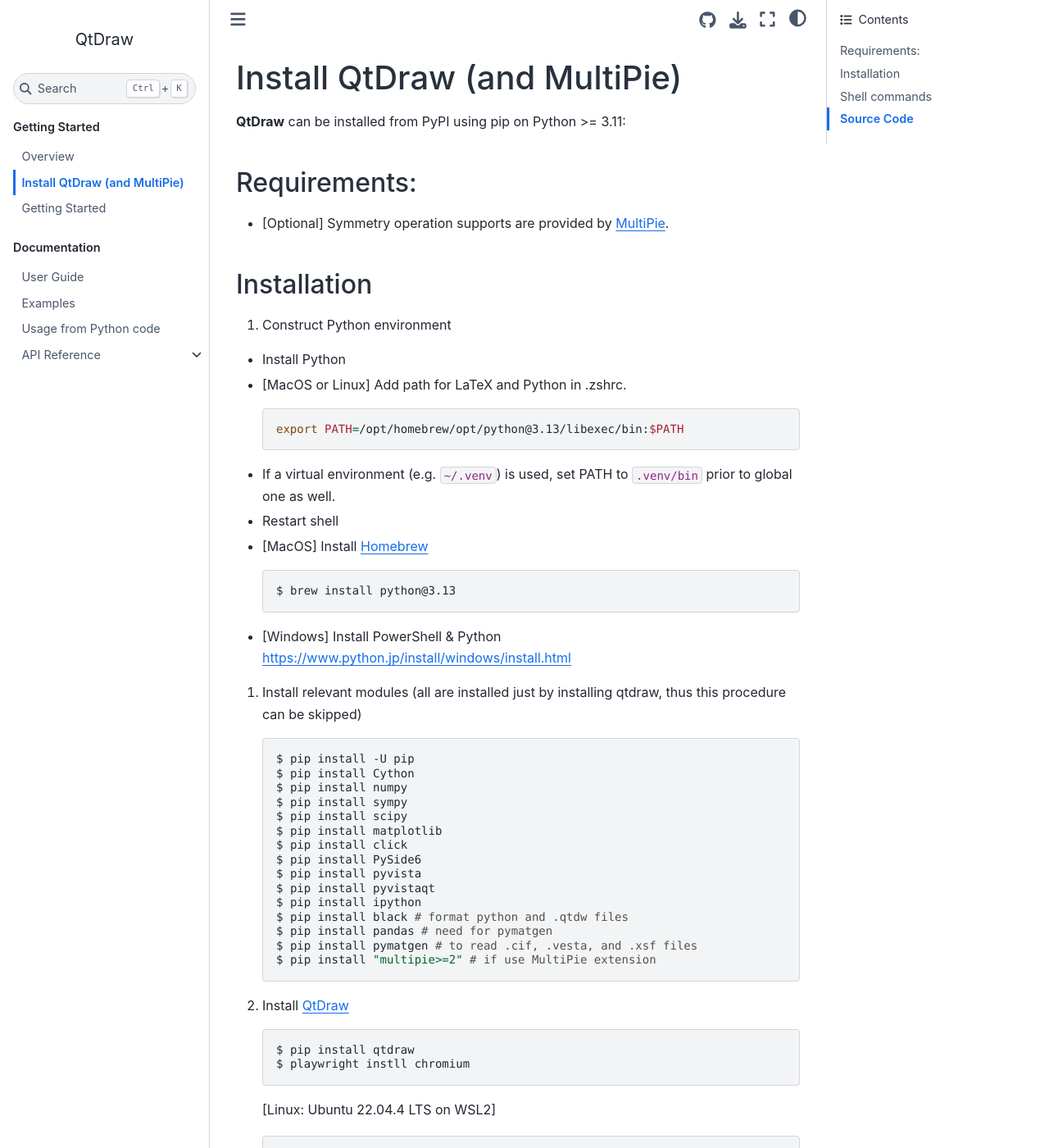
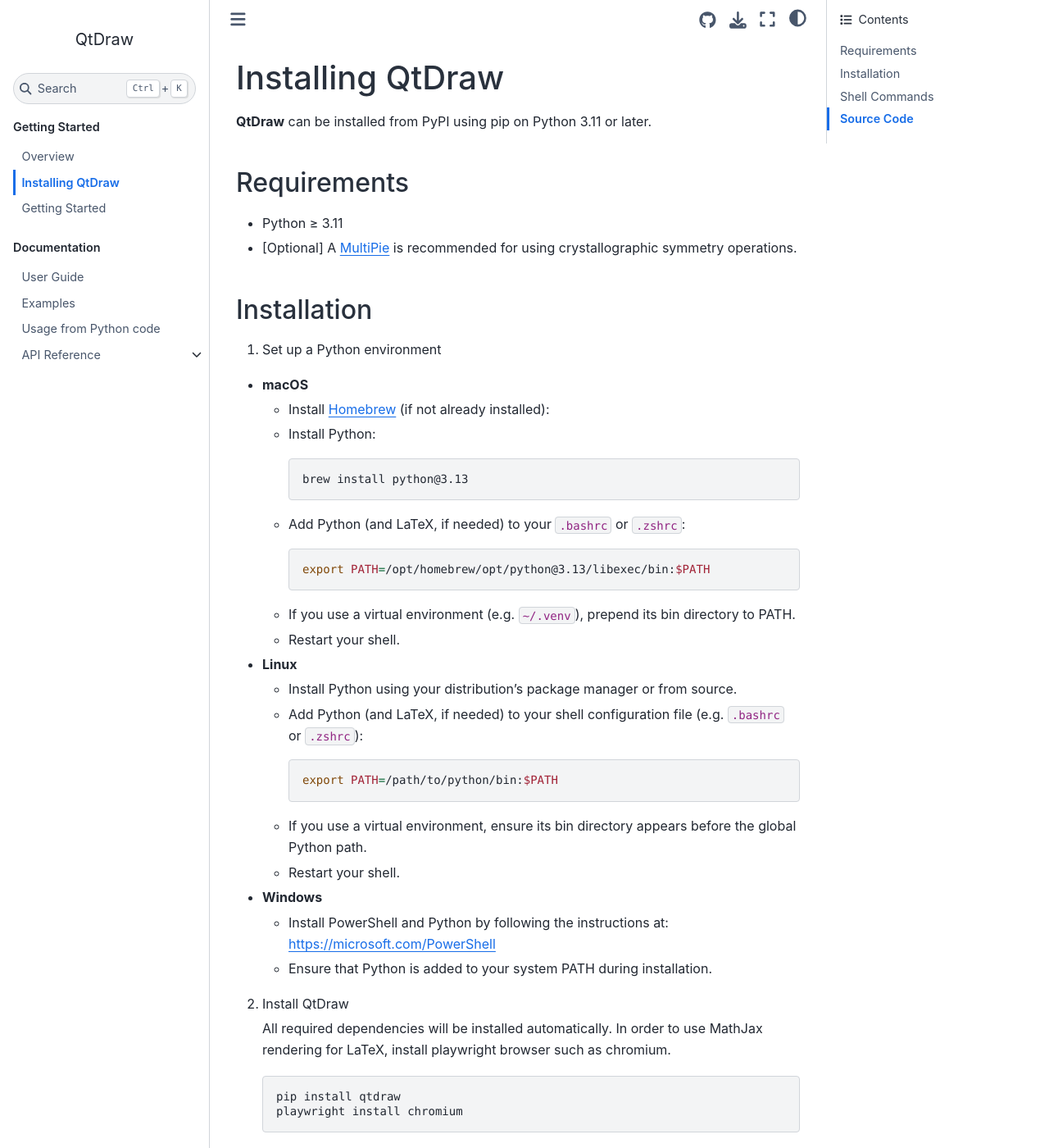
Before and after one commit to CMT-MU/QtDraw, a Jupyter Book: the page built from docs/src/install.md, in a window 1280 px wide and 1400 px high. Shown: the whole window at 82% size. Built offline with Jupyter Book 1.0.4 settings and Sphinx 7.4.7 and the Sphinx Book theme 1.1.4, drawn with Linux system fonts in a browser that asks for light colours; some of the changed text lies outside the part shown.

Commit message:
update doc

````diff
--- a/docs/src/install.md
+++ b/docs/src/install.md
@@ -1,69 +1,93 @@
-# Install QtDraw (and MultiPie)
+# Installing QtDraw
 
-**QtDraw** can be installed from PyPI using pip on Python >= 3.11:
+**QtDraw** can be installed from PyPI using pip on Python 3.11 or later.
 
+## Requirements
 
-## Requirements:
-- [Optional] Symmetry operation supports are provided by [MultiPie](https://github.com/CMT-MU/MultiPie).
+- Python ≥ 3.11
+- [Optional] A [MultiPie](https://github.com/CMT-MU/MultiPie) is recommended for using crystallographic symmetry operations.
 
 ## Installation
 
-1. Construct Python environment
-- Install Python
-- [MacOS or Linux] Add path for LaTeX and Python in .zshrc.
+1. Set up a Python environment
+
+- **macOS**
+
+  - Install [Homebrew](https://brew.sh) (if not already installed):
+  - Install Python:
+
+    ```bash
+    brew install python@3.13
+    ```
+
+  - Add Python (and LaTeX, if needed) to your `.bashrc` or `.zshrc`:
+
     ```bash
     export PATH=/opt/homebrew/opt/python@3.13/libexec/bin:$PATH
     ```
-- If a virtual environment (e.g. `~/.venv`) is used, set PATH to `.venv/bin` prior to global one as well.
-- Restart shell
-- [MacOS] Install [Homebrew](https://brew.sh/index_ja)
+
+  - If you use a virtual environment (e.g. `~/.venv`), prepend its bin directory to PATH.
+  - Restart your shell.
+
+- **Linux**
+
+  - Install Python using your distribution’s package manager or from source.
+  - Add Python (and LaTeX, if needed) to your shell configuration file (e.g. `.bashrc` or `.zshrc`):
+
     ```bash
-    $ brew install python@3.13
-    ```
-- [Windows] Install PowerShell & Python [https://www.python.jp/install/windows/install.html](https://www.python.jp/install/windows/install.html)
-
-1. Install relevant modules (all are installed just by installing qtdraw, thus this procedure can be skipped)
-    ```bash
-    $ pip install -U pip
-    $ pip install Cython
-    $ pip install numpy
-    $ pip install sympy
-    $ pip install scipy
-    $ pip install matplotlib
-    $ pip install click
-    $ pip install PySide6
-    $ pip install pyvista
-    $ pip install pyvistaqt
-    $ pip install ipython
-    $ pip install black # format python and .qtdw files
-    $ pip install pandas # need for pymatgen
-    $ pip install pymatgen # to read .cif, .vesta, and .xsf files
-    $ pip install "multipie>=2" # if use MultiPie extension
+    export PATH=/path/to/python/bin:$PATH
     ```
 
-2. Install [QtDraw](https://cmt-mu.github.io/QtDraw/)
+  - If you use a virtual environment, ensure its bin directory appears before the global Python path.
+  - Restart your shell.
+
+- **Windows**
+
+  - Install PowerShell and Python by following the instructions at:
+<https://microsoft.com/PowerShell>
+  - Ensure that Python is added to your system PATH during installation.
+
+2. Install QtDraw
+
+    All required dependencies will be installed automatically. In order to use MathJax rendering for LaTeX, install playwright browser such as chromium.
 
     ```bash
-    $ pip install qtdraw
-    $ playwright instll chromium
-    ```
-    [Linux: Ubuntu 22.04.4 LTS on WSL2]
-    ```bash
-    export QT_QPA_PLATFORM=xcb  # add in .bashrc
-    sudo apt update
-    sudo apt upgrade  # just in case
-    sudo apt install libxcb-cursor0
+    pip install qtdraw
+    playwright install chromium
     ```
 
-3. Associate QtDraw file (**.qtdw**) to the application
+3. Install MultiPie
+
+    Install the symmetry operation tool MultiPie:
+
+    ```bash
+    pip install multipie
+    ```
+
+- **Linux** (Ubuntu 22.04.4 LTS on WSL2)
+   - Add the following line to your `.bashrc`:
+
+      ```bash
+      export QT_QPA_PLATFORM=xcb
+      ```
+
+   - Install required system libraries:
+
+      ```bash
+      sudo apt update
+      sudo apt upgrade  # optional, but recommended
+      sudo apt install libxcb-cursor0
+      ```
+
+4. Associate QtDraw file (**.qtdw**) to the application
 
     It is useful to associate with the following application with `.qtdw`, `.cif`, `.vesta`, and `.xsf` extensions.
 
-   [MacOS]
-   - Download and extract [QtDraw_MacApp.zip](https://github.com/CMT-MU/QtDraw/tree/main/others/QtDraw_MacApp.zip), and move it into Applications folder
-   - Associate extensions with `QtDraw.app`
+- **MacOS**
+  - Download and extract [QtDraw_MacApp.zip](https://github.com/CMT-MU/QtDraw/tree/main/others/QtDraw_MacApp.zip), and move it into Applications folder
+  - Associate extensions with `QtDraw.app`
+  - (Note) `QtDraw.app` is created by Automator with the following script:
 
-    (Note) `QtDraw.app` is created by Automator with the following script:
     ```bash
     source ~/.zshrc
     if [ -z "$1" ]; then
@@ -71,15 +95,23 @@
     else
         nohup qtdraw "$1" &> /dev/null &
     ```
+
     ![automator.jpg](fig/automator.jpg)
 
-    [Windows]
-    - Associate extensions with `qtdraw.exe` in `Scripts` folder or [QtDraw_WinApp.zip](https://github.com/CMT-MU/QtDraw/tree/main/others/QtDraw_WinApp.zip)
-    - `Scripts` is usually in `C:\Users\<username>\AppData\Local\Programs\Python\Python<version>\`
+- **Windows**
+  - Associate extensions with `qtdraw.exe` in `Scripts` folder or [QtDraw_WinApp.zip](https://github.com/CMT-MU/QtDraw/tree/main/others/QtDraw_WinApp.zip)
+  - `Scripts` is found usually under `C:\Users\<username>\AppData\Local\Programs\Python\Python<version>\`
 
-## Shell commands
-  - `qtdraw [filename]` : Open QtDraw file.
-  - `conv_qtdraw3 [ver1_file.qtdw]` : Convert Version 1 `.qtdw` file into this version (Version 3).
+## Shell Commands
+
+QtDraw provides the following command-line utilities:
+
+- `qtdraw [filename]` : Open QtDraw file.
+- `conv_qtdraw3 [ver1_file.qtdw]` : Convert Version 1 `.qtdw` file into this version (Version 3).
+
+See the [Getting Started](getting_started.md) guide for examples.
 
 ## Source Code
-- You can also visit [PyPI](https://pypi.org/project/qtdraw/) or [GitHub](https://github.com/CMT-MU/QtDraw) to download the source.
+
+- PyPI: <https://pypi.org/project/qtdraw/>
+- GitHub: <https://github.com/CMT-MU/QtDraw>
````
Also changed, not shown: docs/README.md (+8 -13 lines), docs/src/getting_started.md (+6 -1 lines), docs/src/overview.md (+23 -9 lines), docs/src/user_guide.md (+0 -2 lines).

---+---

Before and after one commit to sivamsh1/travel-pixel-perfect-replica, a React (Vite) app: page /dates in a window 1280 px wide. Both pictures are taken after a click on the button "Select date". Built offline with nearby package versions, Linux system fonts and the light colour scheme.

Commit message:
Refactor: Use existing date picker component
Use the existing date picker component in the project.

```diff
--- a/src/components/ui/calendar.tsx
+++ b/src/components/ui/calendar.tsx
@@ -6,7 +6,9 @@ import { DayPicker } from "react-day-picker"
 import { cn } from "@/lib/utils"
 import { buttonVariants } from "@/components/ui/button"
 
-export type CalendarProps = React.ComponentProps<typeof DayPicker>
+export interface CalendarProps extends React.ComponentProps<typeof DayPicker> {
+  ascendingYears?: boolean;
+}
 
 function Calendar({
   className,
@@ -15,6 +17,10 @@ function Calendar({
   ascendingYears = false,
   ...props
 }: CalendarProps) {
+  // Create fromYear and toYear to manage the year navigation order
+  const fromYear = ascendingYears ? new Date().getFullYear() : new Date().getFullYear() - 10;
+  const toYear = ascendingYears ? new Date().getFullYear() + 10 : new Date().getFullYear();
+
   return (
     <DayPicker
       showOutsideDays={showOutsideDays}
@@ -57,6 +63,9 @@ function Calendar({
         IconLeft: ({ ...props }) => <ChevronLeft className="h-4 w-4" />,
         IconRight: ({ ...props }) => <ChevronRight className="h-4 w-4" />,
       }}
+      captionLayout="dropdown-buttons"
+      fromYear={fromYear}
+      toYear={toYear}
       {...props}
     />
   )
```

---+---

▶ [Work instruction] Identify every line above that includes the word "className", and show those lines.

▶ [Problem solution]
   className,
         IconLeft: ({ ...props }) => <ChevronLeft className="h-4 w-4" />,
         IconRight: ({ ...props }) => <ChevronRight className="h-4 w-4" />,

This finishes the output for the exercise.